(Entries taken from a collection)
"""

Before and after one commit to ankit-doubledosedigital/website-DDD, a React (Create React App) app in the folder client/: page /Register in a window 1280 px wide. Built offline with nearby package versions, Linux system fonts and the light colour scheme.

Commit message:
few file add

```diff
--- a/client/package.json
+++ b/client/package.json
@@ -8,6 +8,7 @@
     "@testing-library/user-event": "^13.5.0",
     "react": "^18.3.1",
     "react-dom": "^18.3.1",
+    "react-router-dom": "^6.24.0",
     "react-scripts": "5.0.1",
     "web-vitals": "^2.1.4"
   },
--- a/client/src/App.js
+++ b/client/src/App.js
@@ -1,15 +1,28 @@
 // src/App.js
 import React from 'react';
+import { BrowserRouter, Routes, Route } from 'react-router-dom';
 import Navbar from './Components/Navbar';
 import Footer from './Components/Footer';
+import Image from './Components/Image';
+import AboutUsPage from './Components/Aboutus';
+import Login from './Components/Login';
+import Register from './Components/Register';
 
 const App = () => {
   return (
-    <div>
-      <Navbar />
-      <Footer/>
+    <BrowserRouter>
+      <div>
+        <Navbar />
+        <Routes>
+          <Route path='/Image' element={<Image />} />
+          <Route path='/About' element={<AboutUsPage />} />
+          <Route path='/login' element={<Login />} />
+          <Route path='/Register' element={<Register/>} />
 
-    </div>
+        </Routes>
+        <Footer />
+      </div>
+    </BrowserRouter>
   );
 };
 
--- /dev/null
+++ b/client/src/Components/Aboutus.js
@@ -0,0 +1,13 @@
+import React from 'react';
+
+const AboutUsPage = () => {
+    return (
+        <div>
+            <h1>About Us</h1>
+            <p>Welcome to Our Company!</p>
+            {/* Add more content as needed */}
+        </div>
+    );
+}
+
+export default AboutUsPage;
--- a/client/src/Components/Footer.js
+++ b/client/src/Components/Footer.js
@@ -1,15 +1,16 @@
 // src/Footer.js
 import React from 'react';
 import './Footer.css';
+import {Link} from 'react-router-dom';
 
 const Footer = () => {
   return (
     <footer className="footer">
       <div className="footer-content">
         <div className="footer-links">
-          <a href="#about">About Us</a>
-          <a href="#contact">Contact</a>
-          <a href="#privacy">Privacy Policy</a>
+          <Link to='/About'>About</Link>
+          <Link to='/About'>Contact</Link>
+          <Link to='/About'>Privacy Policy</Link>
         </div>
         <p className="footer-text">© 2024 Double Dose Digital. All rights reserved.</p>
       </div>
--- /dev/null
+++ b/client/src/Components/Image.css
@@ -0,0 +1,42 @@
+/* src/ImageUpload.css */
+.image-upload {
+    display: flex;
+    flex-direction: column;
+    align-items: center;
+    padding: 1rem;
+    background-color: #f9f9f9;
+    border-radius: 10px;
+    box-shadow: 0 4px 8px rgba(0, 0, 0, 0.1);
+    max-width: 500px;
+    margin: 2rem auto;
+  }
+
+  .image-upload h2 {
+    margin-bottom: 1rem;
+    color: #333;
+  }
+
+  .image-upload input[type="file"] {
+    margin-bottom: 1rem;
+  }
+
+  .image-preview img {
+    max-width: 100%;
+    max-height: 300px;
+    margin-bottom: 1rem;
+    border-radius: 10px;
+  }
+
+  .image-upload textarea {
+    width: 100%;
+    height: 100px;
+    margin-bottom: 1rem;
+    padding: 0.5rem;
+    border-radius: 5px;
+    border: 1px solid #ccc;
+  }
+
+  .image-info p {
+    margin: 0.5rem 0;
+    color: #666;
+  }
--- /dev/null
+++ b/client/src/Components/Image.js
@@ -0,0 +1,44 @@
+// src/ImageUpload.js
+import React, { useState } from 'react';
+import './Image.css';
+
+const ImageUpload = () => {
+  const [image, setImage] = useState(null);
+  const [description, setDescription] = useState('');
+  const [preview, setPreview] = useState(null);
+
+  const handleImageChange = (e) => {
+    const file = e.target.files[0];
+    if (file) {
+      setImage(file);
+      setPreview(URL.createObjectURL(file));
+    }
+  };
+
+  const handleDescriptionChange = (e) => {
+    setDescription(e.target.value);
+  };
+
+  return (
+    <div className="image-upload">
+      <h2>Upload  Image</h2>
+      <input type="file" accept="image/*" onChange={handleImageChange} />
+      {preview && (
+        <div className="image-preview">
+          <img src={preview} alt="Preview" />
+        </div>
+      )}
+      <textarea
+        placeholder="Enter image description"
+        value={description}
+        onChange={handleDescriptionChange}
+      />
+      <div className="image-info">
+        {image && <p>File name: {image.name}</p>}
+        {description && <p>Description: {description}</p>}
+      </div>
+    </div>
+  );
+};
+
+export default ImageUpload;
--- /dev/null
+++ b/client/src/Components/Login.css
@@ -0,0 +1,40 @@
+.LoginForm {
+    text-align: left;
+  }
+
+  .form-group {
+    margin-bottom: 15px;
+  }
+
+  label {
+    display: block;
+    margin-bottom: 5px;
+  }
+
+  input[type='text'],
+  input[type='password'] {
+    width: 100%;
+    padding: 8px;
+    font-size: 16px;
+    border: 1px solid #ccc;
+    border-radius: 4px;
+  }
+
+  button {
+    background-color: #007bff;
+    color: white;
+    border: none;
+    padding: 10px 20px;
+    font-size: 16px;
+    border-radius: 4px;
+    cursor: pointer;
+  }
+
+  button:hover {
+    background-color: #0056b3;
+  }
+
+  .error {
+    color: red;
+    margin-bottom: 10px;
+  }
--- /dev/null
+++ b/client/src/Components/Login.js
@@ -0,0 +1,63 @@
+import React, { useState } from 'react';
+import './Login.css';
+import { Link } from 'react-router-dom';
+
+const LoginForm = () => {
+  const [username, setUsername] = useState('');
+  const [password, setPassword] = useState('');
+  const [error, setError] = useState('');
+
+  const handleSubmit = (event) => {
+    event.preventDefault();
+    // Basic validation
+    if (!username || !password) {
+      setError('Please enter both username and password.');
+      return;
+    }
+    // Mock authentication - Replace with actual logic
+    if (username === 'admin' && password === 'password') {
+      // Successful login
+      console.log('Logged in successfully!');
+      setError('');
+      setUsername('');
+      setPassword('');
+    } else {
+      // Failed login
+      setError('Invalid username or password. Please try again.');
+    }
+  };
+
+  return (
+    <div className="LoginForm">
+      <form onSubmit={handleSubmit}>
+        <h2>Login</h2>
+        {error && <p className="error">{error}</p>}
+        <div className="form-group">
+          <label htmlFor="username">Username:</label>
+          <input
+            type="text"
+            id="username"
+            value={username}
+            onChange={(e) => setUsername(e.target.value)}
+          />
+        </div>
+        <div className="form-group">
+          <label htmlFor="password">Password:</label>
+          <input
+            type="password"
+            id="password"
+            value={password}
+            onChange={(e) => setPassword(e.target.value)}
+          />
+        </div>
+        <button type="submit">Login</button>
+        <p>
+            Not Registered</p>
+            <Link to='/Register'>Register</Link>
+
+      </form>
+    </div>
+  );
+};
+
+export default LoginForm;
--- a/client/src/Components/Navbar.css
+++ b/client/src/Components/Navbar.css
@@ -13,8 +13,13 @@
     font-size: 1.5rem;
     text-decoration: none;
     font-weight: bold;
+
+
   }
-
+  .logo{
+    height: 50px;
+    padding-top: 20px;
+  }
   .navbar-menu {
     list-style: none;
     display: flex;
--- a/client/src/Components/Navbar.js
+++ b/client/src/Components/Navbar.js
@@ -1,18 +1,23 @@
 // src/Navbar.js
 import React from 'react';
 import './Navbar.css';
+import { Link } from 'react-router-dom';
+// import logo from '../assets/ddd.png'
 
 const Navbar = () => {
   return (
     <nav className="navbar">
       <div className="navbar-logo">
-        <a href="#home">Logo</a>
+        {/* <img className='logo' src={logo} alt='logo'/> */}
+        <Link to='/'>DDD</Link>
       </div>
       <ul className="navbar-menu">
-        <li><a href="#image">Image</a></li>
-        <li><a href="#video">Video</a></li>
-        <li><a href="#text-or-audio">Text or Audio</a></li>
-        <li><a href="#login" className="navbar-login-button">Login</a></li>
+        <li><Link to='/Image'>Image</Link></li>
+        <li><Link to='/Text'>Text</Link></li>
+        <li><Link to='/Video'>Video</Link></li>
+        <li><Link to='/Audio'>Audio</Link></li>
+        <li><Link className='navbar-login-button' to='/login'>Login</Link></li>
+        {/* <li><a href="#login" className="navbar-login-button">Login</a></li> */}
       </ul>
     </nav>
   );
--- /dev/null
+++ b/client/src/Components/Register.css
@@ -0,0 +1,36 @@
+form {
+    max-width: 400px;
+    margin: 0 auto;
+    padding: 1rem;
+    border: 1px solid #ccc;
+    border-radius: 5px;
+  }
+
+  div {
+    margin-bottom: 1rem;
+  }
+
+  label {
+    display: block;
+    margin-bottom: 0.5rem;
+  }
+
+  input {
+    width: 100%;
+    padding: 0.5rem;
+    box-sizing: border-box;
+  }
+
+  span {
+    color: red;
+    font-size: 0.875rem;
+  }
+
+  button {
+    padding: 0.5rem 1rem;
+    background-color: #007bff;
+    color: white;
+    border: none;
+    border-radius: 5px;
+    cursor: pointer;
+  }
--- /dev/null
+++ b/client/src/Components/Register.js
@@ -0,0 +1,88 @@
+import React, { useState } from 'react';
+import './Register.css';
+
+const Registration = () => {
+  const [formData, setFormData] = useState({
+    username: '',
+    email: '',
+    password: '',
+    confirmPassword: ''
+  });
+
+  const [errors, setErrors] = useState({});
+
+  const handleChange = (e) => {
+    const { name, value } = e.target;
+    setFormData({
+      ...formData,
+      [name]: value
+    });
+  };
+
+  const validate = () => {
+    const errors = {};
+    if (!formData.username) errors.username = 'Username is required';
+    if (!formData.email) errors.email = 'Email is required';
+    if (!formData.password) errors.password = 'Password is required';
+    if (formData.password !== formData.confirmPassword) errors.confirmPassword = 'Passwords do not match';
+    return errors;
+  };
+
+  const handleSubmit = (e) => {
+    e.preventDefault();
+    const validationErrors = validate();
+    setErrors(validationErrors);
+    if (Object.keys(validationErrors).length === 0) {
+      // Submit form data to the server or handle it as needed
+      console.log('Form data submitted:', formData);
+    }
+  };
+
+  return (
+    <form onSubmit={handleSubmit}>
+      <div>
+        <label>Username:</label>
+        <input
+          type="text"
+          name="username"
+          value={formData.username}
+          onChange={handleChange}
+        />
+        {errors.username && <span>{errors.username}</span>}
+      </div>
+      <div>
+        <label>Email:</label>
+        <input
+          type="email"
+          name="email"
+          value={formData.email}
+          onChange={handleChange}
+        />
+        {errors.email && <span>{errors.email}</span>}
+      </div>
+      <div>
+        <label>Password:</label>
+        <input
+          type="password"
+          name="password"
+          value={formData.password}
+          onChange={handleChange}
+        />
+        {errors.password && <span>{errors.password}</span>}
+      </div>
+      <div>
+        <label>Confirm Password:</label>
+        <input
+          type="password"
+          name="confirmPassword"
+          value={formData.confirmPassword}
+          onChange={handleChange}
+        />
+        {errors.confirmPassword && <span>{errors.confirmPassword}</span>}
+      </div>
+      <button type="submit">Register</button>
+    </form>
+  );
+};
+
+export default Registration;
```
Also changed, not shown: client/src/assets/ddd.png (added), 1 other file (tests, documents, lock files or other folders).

"""

_Task statement:_ The lines that contain the word "AboutUsPage" are wanted; copy each of them from the records.

_Reply to the task:_
+import AboutUsPage from './Components/Aboutus';
+          <Route path='/About' element={<AboutUsPage />} />
+const AboutUsPage = () => {
+export default AboutUsPage;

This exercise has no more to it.